Above: Lotus Evija
Karma SCI Vision
TM: A timeless approach with classic proportions, and the absence of many facets or gimmicky details make this design striking. The non-grill may provide an advantage to companies without historical identity.
DK: This is a vehicle that screams for the need of a bit more volume on the front fenders and hood. While its proportion is striking with the cabin being pushed all the way to the back, the car overall is bland and asks for more attention to the basics rather than the details. The interior is a great design as it clearly divides the driver and the passenger, but the exterior is a Hot Wheels car.
AL: I appreciate the finesse of lines on this concept. I feel it captures the sense of drama and tension that would come straight from a quick sketch.
TM: It’s difficult to bring in a new car to this highly contested mid-ship sports car arena, since competitive brands have established their own identities through their design language. This Lotus has achieved that tight target using bold yet cohesive elements.
DK: An unexpected concept from the brand. With every automaker, whether it’s Koenigsegg or a Chinese start-up chasing to make a super/hyper-car, the market is fierce and highly competitive. But Lotus managed extremely well to create yet another striking and potent vehicle. While the front could be any brand, the rear is distinctively and definitely a Lotus. Thankfully, unlike many student works, all lines and design elements are cohesive and play well within each other. The design elements (floating dash versus rear deck of the car) flow into the interior.
AL: I was so happy to see this in person. The Evija elevates Lotus into new territory, and as a fan of the brand I am glad they are setting a new benchmark.
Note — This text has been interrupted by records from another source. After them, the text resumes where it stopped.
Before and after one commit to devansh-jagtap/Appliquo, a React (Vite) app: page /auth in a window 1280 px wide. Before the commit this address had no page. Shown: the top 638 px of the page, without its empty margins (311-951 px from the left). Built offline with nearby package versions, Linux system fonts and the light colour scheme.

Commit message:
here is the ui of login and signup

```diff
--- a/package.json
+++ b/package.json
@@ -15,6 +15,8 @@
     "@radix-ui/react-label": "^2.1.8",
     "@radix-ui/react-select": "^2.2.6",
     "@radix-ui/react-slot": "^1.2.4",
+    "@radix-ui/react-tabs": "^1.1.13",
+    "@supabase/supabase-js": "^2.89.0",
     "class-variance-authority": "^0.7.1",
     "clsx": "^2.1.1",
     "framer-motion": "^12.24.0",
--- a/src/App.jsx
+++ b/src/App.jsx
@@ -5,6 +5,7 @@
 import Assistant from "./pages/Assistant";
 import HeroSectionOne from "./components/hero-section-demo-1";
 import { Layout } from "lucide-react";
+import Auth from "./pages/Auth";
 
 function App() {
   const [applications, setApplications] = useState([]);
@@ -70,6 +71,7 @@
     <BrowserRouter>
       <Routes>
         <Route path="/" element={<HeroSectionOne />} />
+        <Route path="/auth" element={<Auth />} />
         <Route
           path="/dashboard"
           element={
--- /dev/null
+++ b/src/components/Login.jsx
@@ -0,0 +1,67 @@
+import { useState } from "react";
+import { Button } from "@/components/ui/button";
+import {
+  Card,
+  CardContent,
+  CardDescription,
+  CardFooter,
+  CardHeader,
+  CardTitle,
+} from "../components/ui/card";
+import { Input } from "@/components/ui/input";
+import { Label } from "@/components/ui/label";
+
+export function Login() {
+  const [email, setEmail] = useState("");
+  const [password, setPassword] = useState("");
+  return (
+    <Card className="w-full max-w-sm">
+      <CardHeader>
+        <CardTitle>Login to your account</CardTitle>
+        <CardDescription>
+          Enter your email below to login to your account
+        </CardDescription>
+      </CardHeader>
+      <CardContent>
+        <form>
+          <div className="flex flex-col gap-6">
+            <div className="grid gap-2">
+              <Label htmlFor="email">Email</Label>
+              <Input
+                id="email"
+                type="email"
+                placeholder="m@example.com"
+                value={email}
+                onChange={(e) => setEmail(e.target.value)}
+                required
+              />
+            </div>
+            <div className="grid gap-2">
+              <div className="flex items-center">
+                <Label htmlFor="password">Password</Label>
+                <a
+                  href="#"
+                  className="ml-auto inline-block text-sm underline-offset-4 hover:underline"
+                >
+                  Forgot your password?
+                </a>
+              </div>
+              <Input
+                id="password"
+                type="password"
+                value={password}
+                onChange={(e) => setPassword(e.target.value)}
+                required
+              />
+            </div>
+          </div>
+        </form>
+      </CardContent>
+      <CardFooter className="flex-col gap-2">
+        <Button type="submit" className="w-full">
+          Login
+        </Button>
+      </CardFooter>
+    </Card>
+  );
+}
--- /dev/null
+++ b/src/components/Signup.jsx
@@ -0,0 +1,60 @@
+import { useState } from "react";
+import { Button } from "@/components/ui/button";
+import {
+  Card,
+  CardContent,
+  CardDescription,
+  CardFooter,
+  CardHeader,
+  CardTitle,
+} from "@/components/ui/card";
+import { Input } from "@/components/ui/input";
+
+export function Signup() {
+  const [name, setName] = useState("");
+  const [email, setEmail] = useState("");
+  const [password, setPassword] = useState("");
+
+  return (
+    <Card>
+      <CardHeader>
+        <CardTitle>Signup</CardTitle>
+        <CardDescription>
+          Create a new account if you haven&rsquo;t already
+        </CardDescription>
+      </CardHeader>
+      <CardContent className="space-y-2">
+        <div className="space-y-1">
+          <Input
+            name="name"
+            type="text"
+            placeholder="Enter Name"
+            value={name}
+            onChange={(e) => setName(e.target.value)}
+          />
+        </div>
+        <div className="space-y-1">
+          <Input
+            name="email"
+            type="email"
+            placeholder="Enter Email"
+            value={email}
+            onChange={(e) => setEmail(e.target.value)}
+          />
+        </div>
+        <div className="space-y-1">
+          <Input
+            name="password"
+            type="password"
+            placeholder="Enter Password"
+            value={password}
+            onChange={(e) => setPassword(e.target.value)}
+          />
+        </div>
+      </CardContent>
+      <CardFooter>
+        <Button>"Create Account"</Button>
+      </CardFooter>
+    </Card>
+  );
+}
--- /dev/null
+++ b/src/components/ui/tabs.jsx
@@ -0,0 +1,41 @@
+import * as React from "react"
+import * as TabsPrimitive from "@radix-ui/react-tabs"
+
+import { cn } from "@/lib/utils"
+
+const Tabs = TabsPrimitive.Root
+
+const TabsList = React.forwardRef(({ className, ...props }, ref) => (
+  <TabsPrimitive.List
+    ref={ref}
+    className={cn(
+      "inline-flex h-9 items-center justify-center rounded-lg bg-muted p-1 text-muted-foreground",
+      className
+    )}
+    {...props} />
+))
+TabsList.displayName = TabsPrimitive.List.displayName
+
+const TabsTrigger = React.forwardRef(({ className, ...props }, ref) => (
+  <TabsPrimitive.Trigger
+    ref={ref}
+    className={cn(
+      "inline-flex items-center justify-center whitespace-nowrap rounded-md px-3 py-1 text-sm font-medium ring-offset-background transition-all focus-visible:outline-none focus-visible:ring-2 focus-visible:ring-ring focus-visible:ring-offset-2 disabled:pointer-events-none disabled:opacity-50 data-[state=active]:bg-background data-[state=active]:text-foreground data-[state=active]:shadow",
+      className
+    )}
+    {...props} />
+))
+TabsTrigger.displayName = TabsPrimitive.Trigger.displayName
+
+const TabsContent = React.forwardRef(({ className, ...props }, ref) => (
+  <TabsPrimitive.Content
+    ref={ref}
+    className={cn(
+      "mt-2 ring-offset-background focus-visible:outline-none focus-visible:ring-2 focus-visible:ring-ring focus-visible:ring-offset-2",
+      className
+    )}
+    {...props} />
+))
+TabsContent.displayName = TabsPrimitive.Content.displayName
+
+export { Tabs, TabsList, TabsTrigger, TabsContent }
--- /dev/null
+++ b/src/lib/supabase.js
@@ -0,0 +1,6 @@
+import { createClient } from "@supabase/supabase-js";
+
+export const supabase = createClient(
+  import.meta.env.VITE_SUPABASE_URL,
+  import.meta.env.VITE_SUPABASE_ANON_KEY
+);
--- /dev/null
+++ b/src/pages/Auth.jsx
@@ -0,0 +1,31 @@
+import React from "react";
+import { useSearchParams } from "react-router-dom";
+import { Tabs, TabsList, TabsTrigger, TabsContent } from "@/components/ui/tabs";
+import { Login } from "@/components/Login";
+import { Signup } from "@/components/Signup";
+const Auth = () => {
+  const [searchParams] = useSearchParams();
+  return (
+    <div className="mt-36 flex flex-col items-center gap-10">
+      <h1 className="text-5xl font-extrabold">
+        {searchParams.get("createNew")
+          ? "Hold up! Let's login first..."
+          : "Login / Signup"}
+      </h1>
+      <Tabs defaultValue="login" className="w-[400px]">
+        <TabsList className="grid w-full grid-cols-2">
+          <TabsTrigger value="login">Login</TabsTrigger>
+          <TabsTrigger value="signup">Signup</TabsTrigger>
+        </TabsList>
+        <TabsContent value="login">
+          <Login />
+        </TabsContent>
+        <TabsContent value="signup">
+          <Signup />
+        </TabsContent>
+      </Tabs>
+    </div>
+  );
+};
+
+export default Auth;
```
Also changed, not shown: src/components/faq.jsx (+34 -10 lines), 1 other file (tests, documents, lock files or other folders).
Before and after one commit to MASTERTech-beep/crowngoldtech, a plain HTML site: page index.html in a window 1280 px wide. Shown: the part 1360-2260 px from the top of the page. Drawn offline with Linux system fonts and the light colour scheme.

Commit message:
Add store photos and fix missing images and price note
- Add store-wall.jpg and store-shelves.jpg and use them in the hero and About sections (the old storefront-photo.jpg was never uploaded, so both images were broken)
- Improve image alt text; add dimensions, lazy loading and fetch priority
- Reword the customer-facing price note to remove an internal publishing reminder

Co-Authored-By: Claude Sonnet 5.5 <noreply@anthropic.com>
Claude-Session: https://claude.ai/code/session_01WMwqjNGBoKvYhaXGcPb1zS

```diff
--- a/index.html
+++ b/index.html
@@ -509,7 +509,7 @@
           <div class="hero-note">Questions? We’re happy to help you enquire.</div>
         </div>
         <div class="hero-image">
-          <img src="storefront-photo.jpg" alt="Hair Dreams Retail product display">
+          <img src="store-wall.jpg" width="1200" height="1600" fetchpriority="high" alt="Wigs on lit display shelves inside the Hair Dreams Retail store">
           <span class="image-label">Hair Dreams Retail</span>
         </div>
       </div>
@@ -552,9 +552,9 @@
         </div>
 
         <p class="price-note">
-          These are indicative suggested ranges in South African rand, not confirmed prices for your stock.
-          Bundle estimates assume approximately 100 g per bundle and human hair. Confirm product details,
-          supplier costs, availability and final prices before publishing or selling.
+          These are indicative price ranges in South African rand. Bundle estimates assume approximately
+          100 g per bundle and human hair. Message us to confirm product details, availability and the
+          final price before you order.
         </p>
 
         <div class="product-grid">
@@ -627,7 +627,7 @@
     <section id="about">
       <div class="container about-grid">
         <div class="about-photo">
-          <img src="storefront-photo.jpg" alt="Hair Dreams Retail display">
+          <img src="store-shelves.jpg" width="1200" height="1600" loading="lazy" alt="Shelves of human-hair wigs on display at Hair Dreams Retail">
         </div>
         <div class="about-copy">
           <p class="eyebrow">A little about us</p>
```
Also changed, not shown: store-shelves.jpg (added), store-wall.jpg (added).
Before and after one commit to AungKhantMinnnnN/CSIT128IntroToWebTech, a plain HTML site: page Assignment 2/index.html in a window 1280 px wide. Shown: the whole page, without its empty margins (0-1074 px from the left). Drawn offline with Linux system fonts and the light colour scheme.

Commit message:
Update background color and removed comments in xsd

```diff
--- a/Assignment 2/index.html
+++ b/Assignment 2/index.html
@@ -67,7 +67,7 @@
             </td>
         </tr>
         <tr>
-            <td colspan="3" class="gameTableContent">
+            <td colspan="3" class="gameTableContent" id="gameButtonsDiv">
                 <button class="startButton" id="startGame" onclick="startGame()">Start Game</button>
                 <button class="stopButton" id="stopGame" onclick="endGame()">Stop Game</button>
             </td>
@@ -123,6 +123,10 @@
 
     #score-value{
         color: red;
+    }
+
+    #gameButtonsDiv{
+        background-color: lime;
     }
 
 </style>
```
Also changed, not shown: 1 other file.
Though, as one of the great underdogs of motorsports, I hope they can downscale this new language and technology and translate it into their smaller and more affordable models.
Lincoln Continental Coach Doors
TM: It makes an interesting addition to the lineup but could have a better greenhouse.
DK: The “concept’s” purpose is understandable but isn’t necessarily needed. It appears to be a dying brand trying to give minimal changes to attract the older generations back to their vehicles. However, in this case, having the door handles implemented into the chrome-molded beltline makes sense, while it seems gimmicky for the regular Continental.
AL: I have not seen this car in person, but appreciate that Lincoln is continuing to bring its trademark approach to the American luxury car.
Thanks to the service work and optimistic influence of these local high school students, the future is indeed bright.